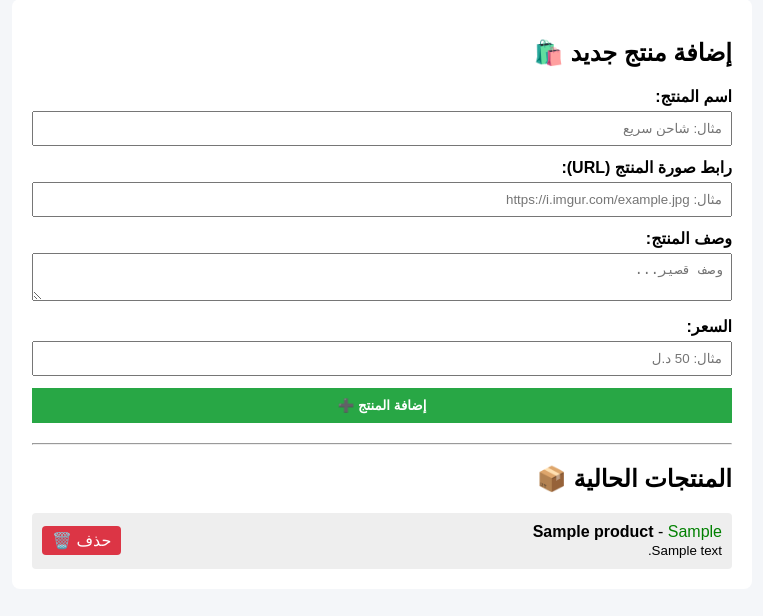
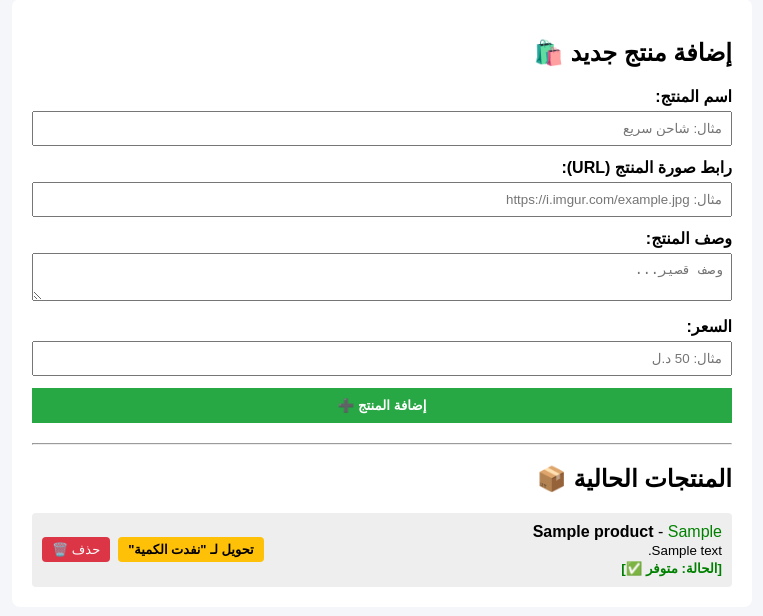
Before and after one commit to jeronkazezkazez-sys/my-store, a Flask app: page /admin in a window 1280 px wide. Shown: the part 29-645 px from the top of the page, without its empty margins (258-1021 px from the left). Run offline with Flask 3, Linux system fonts and the light colour scheme; tables that the repository leaves empty hold one stand-in row (values such as "Sample post").

Commit message:
Enhance admin page with product status display
Added product availability status and toggle functionality.

```diff
--- a/templates/admin.html
+++ b/templates/admin.html
@@ -12,7 +12,11 @@
         input, textarea { width: 100%; padding: 8px; box-sizing: border-box; }
         button { background: #28a745; color: white; padding: 10px; border: none; width: 100%; font-weight: bold; cursor: pointer; }
         .product-item { display: flex; justify-content: space-between; align-items: center; background: #eee; padding: 10px; margin-top: 10px; border-radius: 4px; }
-        .delete-btn { background: #dc3545; color: white; padding: 5px 10px; text-decoration: none; border-radius: 4px; }
+        .actions { display: flex; gap: 8px; }
+        .btn-status { padding: 5px 10px; text-decoration: none; border-radius: 4px; color: white; font-size: 13px; font-weight: bold; }
+        .status-available { background: #17a2b8; }
+        .status-out { background: #ffc107; color: black; }
+        .delete-btn { background: #dc3545; color: white; padding: 5px 10px; text-decoration: none; border-radius: 4px; font-size: 13px; }
     </style>
 </head>
 <body>
@@ -46,8 +50,19 @@
         <div>
             <strong>{{ product.name }}</strong> - <span style="color: green;">{{ product.price }}</span>
             <br><small>{{ product.description }}</small>
+            <br>
+            {% if product.is_available == 1 %}
+                <small style="color: green; font-weight: bold;">[الحالة: متوفر ✅]</small>
+            {% else %}
+                <small style="color: red; font-weight: bold;">[الحالة: نفدت الكمية ❌]</small>
+            {% endif %}
         </div>
-        <a href="/delete/{{ product.id }}" class="delete-btn">حذف 🗑️</a>
+        <div class="actions">
+            <a href="/toggle/{{ product.id }}" class="btn-status {% if product.is_available == 1 %}status-out{% else %}status-available{% endif %}">
+                {% if product.is_available == 1 %}تحويل لـ "نفدت الكمية"{% else %}تحويل لـ "متوفر"{% endif %}
+            </a>
+            <a href="/delete/{{ product.id }}" class="delete-btn">حذف 🗑️</a>
+        </div>
     </div>
     {% else %}
     <p>لا توجد منتجات حالياً.</p>
```
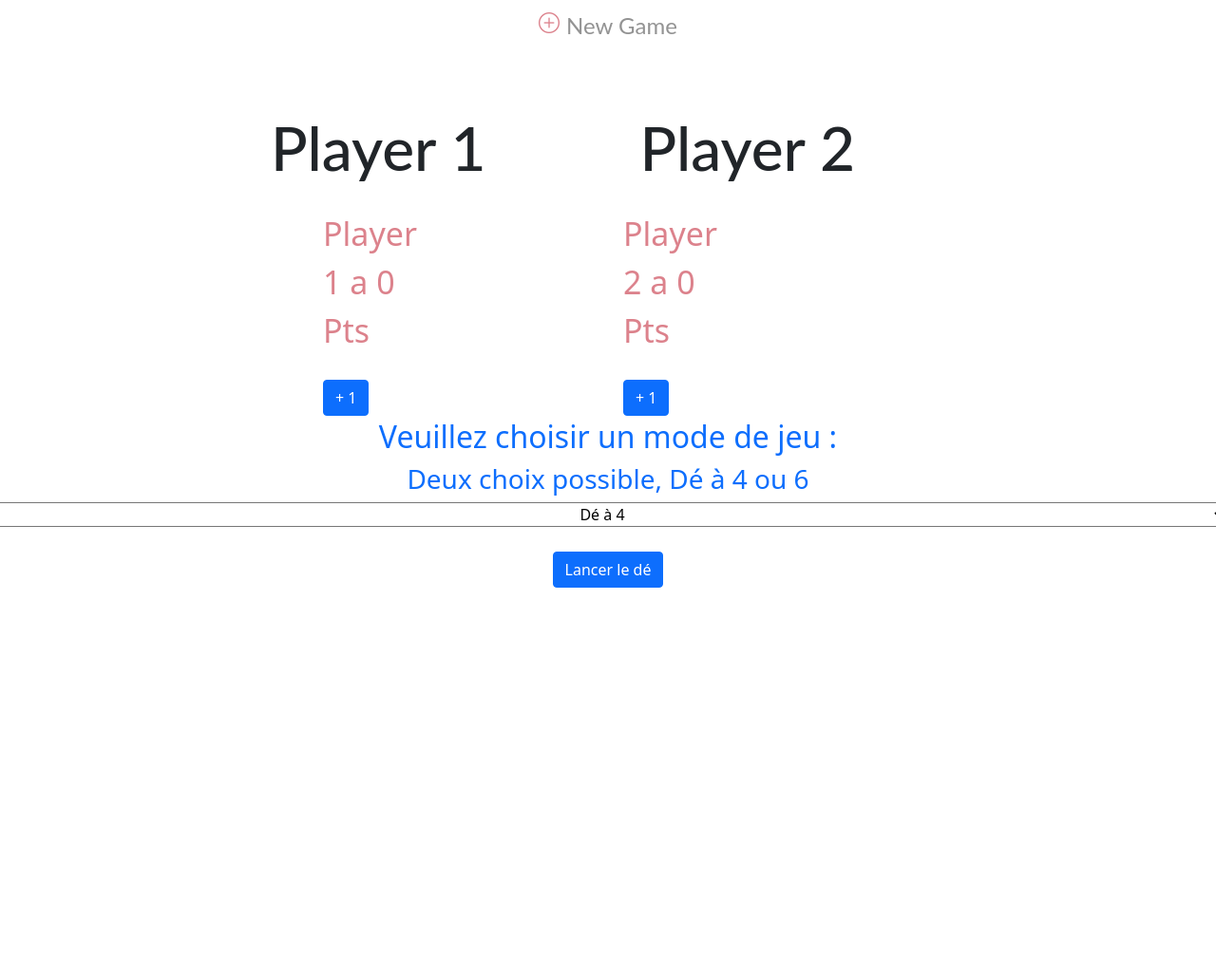
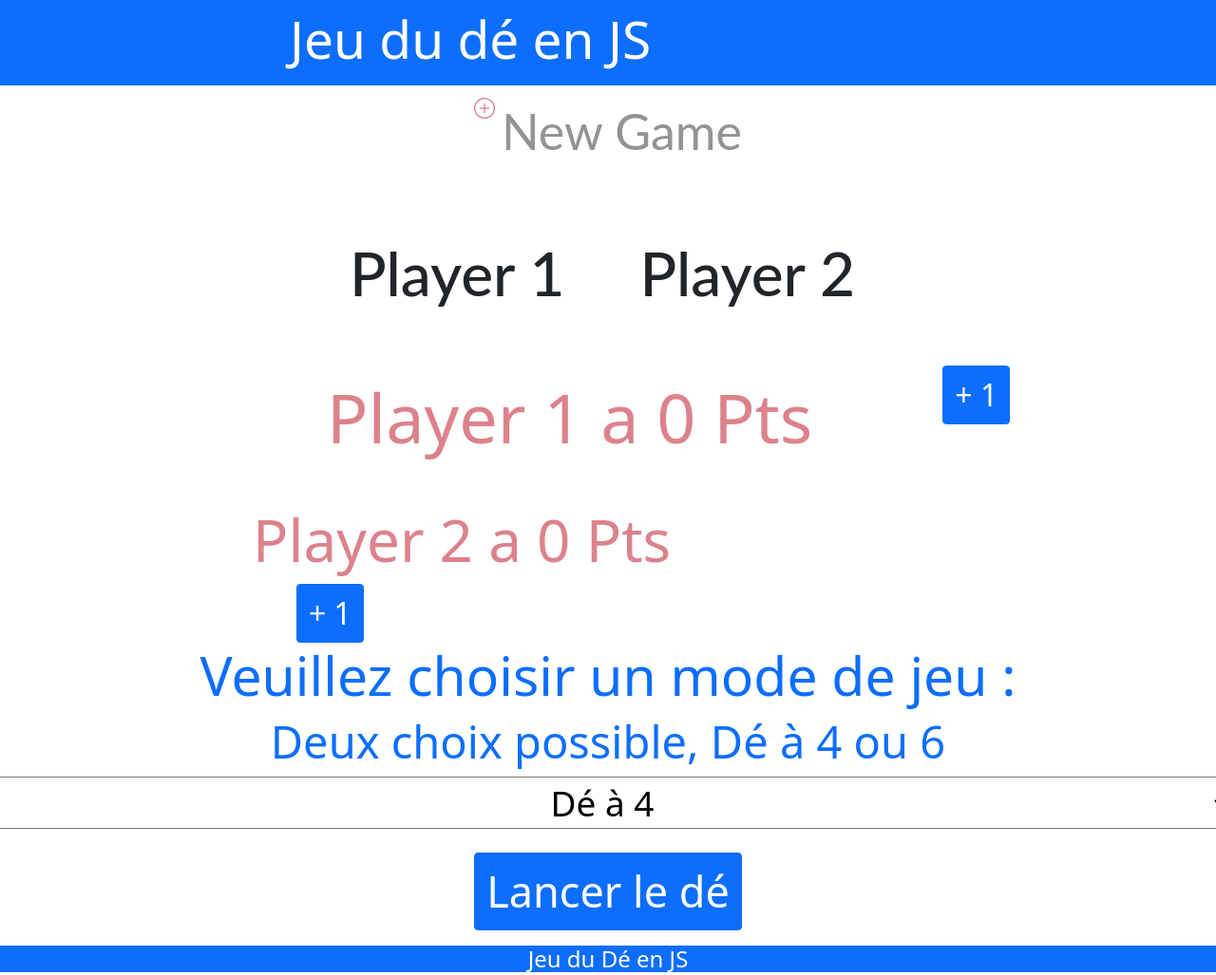
Before and after one commit to dzagoev3407/JS-Eval-22.03.22, a plain HTML site: page jeu du dé JS/index.html in a window 1280 px wide. Shown: the whole page at 95% size. Before the commit the page ends 800 px from the top, so only its background shows below. Drawn offline with nearby package versions, Linux system fonts and the light colour scheme.

Commit message:
MAJ du 29.03.22

```diff
--- a/jeu du dé JS/index.html
+++ b/jeu du dé JS/index.html
@@ -11,9 +11,14 @@
 		<link rel="stylesheet" href="https://cdn.jsdelivr.net/npm/bootstrap-icons@1.3.0/font/bootstrap-icons.css">
 	</head>
 	<body>
+	<nav class="navbar navbar-expand bg-primary w-100">
+		<div class="text-center">
+		   <h1 class="text-white" id="title__page">Jeu du dé en JS</h1>
+		</div>
+	</nav>
 		<div class="newGame text-center">
 			<button class="btn btn-white" id="btnNewGame">
-				<i class="bi bi-plus-circle" style="font-size: 22px;"><p class="text__newGame">New Game</p></i>
+				<i class="bi bi-plus-circle" style="font-size: 22px;" id="iconNewGame"><p class="text__newGame">New Game</p></i>
 			</button>
 		</div>
 		<div class="row align-items-end custom-line">
@@ -42,20 +47,27 @@
 				</div>
 			</div>
 
-			<h2 class="text-center text-primary">Veuillez choisir un mode de jeu :</h2>
-			  <h3 class="text-center text-primary">Deux choix possible, Dé à 4 ou 6</h3>
+			<h2 class="text-center text-primary" id="text__play">Veuillez choisir un mode de jeu :</h2>
+			  <h3 class="text-center text-primary" id="text__play__doce">Deux choix possible, Dé à 4 ou 6</h3>
 
                 <!--Dé-->
-			<select name="des" id="des">
+		<select name="des" id="des">
 				<option value="4" class="text-center">Dé à 4</option>
 				<option value="6" class="text-center">Dé à 6</option>
 			</select>
+		</div>
 
 			 <div class="text-center">
 				 <button class="btn btn-primary" id="btnLancer">Lancer le dé</button>
 				 <p id="textMessage"></p>
 				 <div id="listResultats"></div>
 			 </div>
+		</div>
+
+
+	<footer class="bg-primary">
+      <h4 class="text-center text-white">Jeu du Dé en JS</h4>
+	</footer>
 
 		</body>
         <script src="https://ajax.aspnetcdn.com/ajax/jQuery/jquery-3.6.0.min.js"></script>
--- a/jeu du dé JS/styles.css
+++ b/jeu du dé JS/styles.css
@@ -75,3 +75,73 @@ body
 {
     margin-top: 2%;
 }
+
+@media screen and (max-width: 1280px) {
+    #title__page
+    {
+        font-size: 55px;
+        margin-left: 305px;
+    }
+    .text__newGame
+    {
+        font-size: 52px;
+    }
+
+    .compteurOne > p
+    {
+        font-size: 72px;
+        margin-left: 4px;
+        margin-right: 3px;
+        float: left;
+    }
+
+    .compteurTwo > p
+    {
+        font-size: 62px;
+        margin-left: 88px;
+        display: inline;
+    }
+
+    #addOne
+    {
+        margin-left: 134px;
+        font-size: 32px;
+    }
+
+    #addTwo
+    {
+        margin-left: 134px;
+        font-size: 32px;
+    }
+
+    #btnLancer
+    {
+        font-size: 45px;
+    }
+
+    .player__ONE > h1
+    {
+       margin-left: 24px;
+       margin-left: 83px;
+    }
+
+    #text__play
+    {
+        font-size: 57px;
+    }
+
+    #text__play__doce
+    {
+        font-size: 47px;
+    }
+
+    #des
+    {
+        font-size: 37px;
+    }
+
+    #textMessage
+    {
+        font-size: 47px;
+    }
+}
```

==========

TASK OBJECTIVE
Collect each line of the entries that has the word "weight", copying it in full.

WRITTEN SOLUTION
         button { background: #28a745; color: white; padding: 10px; border: none; width: 100%; font-weight: bold; cursor: pointer; }
+        .btn-status { padding: 5px 10px; text-decoration: none; border-radius: 4px; color: white; font-size: 13px; font-weight: bold; }
+                <small style="color: green; font-weight: bold;">[الحالة: متوفر ✅]</small>
+                <small style="color: red; font-weight: bold;">[الحالة: نفدت الكمية ❌]</small>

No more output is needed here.